Hairy snails are sequential (protandrous) hermaphrodites: as they mature they are male first and then gradually turn into females as they grow. Bigger snails produce larger clutches of eggs, increasing their reproductive output, while size is less important to male reproductive success, so for this species it pays to start reproducing (as a male) when small and producing eggs, lots of them, when large. During the transition time, they can sometimes function as both sexes at the same time—researchers have seen pairs of snails in which both snails are being male and female simultaneously.

The feeding habits of Hairysnails are fascinating. They can feed on small organisms suspended in the water but, more interestingly, they are kleptoparasites—stealing food particles right out of the mouths of tube worms (they are rarely seen parasitizing other potential hosts). The tube worms feed by catching plankton on their waving tentacles and funneling the prey to their mouths, and the snails just cling to the side of the tube and reach out with an extended lower ‘lip’ to snap up incoming prey. The snails that we saw were all clinging to a conglomeration of tube worms, ready to snatch food particles when the tide came up again.

Worms thereby suffer a reduced growth rate, but the sneaky, thieving snails grow much better—up to eighteen time faster than when simply suspension feeding. Small, immature snails, including those that are only a millimeter in size, gain the most in growth from their kleptoparasitism, but larger ones are also able to reproduce better. In most places, there is only one kleptoparasitic snail on a given tube worm, but occasionally there are two or even three, potentially in competition for stolen prey.

Hairysnails mate and lay eggs in winter, and in that season the adults generally leave their hosts and occupy themselves with reproductive activities. Males come back to stealing from tube worms when they are done mating, but females tend their batches of eggs for a while, and thus return to their hosts later than the males do. Small snails, less than about five millimeters in size, do not leave their hosts seasonally, but continue to thieve and grow.

Kleptoparasitism, in reference to stealing food from another animal, is widespread in the animal kingdom. Birds are perhaps the best studied: frigatebirds, jaegers and skuas, and some terns are well-known for harassing other birds that have caught a fish, making the victim drop the fish for the pirate to grab. In Berners Bay, we watched young glaucous-winged gulls, acting like teen-age hoodlums, chase other gulls until the prey was dropped.
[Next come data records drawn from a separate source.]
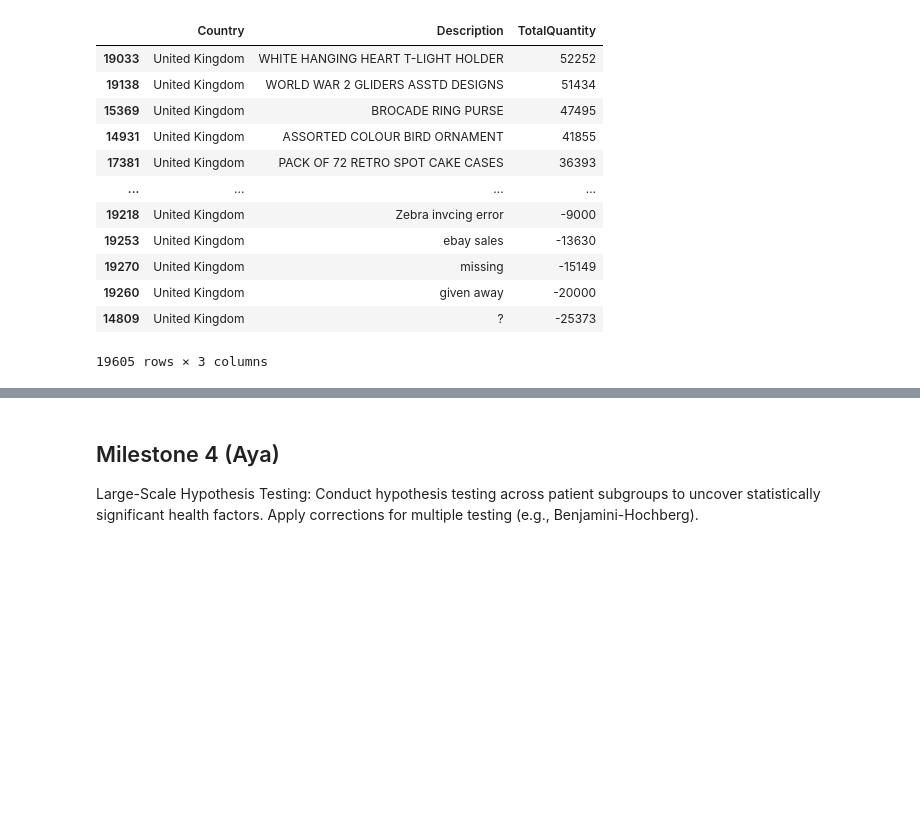
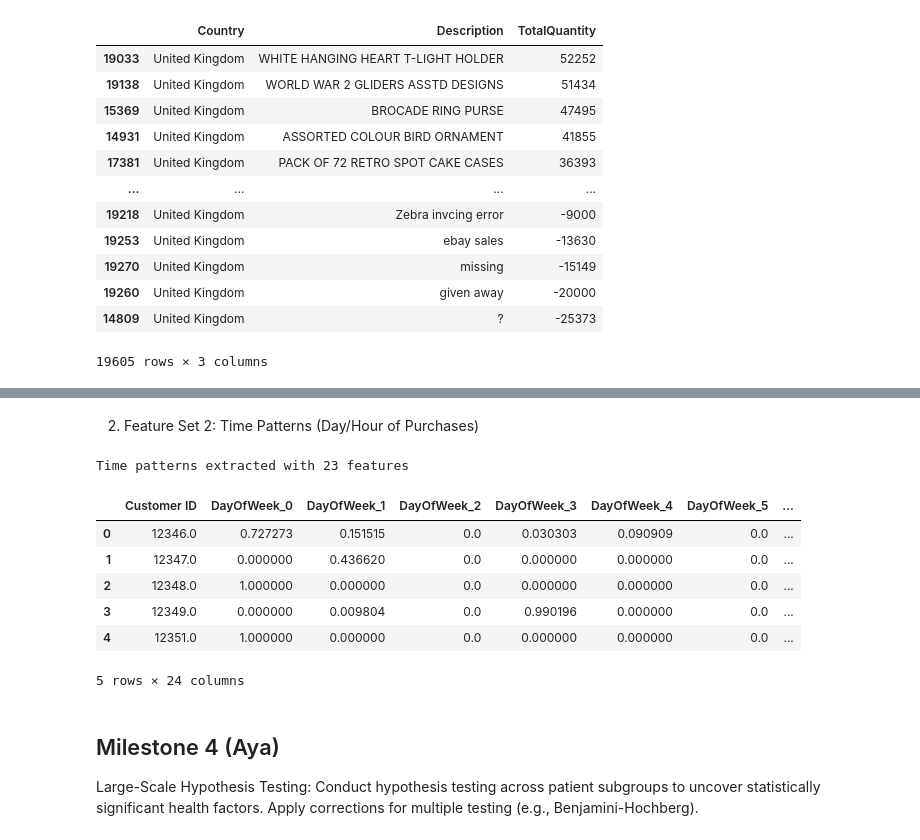
Before and after one commit to Nourshaolin/Real-Time-Retail-Analytics-and-Product-Recommender, a Jupyter notebook: RealTime_Retail_Analytics_and_Product_Recommender.ipynb, the cells around one changed output, grey strips where cells are left out. Saved outputs shown, nothing was run; the diff lists cells and outputs as text; code cells hidden in the pictures; blank space fills up the shorter version.

```diff
--- a/RealTime_Retail_Analytics_and_Product_Recommender.ipynb
+++ b/RealTime_Retail_Analytics_and_Product_Recommender.ipynb
@@ -161,3 +311,57 @@ suggestions.
+# %% [markdown]
+2.   Feature Set 2: Time Patterns (Day/Hour of Purchases)
+# %%
+def calculate_time_patterns(df):
+    """
+    Extracts time-based purchase patterns for each customer.
+    """
+    # Create day of week dummies (0=Monday, 6=Sunday)
+    dow_dummies = pd.get_dummies(df['DayOfWeek'], prefix='DayOfWeek')
+    df_with_dow = pd.concat([df[['Customer ID', 'Invoice']], dow_dummies], axis=1)
+
+    # Calculate average day of week distribution per customer
+    dow_dist = df_with_dow.groupby('Customer ID')[dow_dummies.columns].mean().reset_index()
+
+    # Group hours into time periods
+    df['TimeOfDay'] = pd.cut(df['Hour'],
+                             bins=[0, 6, 12, 18, 24],
+                             labels=['Night', 'Morning', 'Afternoon', 'Evening'],
+                             right=False)
+
+    # Create time of day dummies
+    tod_dummies = pd.get_dummies(df['TimeOfDay'], prefix='TimeOfDay')
+    df_with_tod = pd.concat([df[['Customer ID', 'Invoice']], tod_dummies], axis=1)
+
+    # Calculate average time of day distribution per customer
+    tod_dist = df_with_tod.groupby('Customer ID')[tod_dummies.columns].mean().reset_index()
+
+    # Create month dummies
+    month_dummies = pd.get_dummies(df['Month'], prefix='Month')
+    df_with_month = pd.concat([df[['Customer ID', 'Invoice']], month_dummies], axis=1)
+
+    # Calculate average monthly distribution per customer
+    month_dist = df_with_month.groupby('Customer ID')[month_dummies.columns].mean().reset_index()
+
+    # Combine all time patterns
+    time_patterns = dow_dist.merge(tod_dist, on='Customer ID')\
+                            .merge(month_dist, on='Customer ID')
+
+    return time_patterns
+
+# Calculate time patterns
+time_pattern_features = calculate_time_patterns(df_clean)
+# Display the time patterns for a few customers
+print(f"Time patterns extracted with {time_pattern_features.shape[1] - 1} features")
+time_pattern_features.head()
+# %% [output]
+Time patterns extracted with 23 features
+|  | Customer ID | DayOfWeek_0 | DayOfWeek_1 | DayOfWeek_2 | DayOfWeek_3 | DayOfWeek_4 | DayOfWeek_5 | ... |
+| 0 | 12346.0 | 0.727273 | 0.151515 | 0.0 | 0.030303 | 0.090909 | 0.0 | ... |
+| 1 | 12347.0 | 0.000000 | 0.436620 | 0.0 | 0.000000 | 0.000000 | 0.0 | ... |
+| 2 | 12348.0 | 1.000000 | 0.000000 | 0.0 | 0.000000 | 0.000000 | 0.0 | ... |
+| 3 | 12349.0 | 0.000000 | 0.009804 | 0.0 | 0.990196 | 0.000000 | 0.0 | ... |
+| 4 | 12351.0 | 1.000000 | 0.000000 | 0.0 | 0.000000 | 0.000000 | 0.0 | ... |
+5 rows × 24 columns
 # %% [markdown]
 ## Milestone 4 (Aya)
 Large-Scale Hypothesis Testing: Conduct hypothesis testing across patient
```
Also changed, not shown: parts of 19 cells of this notebook.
We sometimes see eagles forcing another eagle or an osprey to drop its fish. Among insects, cuckoo-bees lay their eggs on the pollen balls made by queen bumblebees for their own larvae and thus are stealing food from the bumblebee larvae. Web-building spiders may lose their prey to other spiders or to flies. Hyenas sometimes harry lions at a kill until the lions depart, letting the hyenas take much of the lions’ prey; and sometimes lions steal from hyenas. Those are just a few examples, but researchers say that kleptoparasitism occurs in every major taxonomic group of animals. Humans are not exceptions!

Sometimes the concept of kleptoparasitism is broadened to include the stealing of any useful item from another animal. So male bowerbirds that swipe alluring objects from each other, in order to decorate their own bowers, are kleptoparasites. So, too, are penguins robbing each other of stones used in their nests or tree swallows forcing a chickadee to give up its nest for the swallows’ use. Again, humans are not exceptions!

Thanks to Dr. Aaron Baldwin, ADFG, for sharing some of his extensive knowledge of marine invertebrates and providing literature references.